The curriculum in sociology is designed to introduce students to the sociological perspective, which explores social structures, cultural factors, and other variables that intersect with, and influence, individual lives. Courses address a wide range of social phenomena, from patterns of everyday interaction to social and political revolutions. Sociology as a discipline focuses on recognizing and analyzing social determinants that shape our lives. That focus offers a unique potential not only for understanding society, but also for social action and social change.

The curriculum offers a variety of 100- and 200-level courses introducing sociology and many of the specific topics and issues addressed by sociologists. Most 200-level courses are open to first-year students and have no prerequisites. The core courses for the major also begin at the 200 level. These core courses focus on developing the skills and tools necessary for a more advanced application of a sociological perspective, preparing students for more advanced course work and thesis research.

The methods and substantive areas of sociology provide an excellent background for a wide range of careers in fields such as government, public policy, law, social research, community work, social activism, health, human services, social work, counseling, education, business, human resources, advertising, and market research, as well as a strong foundation for graduate study in sociology and a variety of applied or related areas including law, criminal justice, social work, business, public policy and public administration, urban and community planning, health care administration, public health, education, survey research administration, and journalism.

More information on the department, including career information, is available on the website (

Major Requirements

1) All of the following:
SOC 204. Theoretical Foundations of Sociology.
SOC 205. Research Methods for Sociology.
SOC 405. Senior Capstone in Sociology.
SOC 457 or 458. Senior Thesis.

2) Seven additional sociology courses, at least two of which must be at the 300-level. One Short Term sociology course and one independent study in sociology may also be taken to fulfill the major, but neither of these can count as one of the two 300-level courses.

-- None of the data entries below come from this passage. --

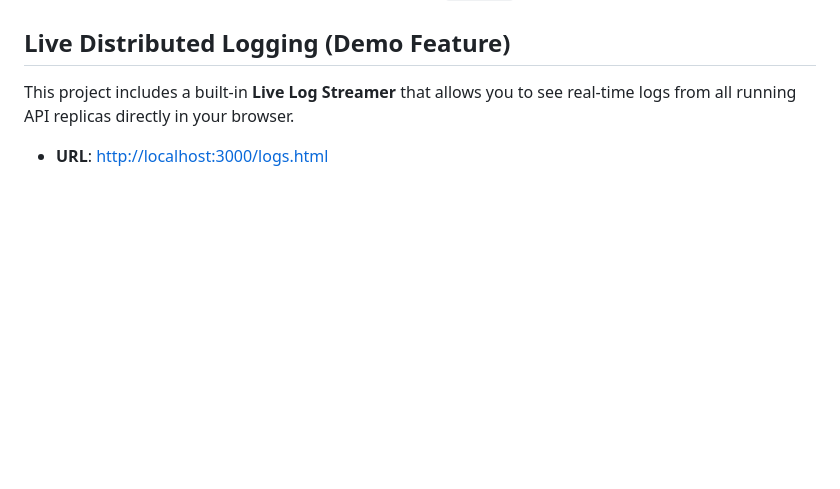
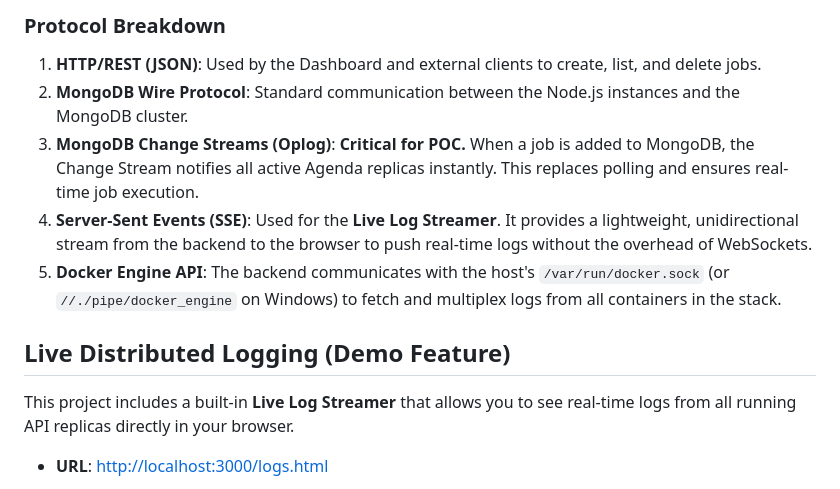
Before and after one commit to amardeep2006/agenda-user-demand-schedule-poc, a Markdown page: README.md, the part around one of its changes. Rendered like a GitHub page; blank space fills up the shorter version.

Commit message:
docs: add system architecture diagram and protocol breakdown to README

```diff
--- a/README.md
+++ b/README.md
@@ -121,3 +161,11 @@ agenda-user-demand-schedule-poc/
+### Protocol Breakdown
+
+1.  **HTTP/REST (JSON)**: Used by the Dashboard and external clients to create, list, and delete jobs.
+2.  **MongoDB Wire Protocol**: Standard communication between the Node.js instances and the MongoDB cluster.
+3.  **MongoDB Change Streams (Oplog)**: **Critical for POC.** When a job is added to MongoDB, the Change Stream notifies all active Agenda replicas instantly. This replaces polling and ensures real-time job execution.
+4.  **Server-Sent Events (SSE)**: Used for the **Live Log Streamer**. It provides a lightweight, unidirectional stream from the backend to the browser to push real-time logs without the overhead of WebSockets.
+5.  **Docker Engine API**: The backend communicates with the host's `/var/run/docker.sock` (or `//./pipe/docker_engine` on Windows) to fetch and multiplex logs from all containers in the stack.
+
 ## Live Distributed Logging (Demo Feature)
 
 This project includes a built-in **Live Log Streamer** that allows you to see real-time logs from all running API replicas directly in your browser.
```
Also changed, not shown: other parts of README.md (+40 -0 lines).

Majors planning to study abroad should consult the FAQs for study abroad on the department's website (

Pass/Fail Grading Option

Pass/fail grading may not be elected for courses applied toward the major.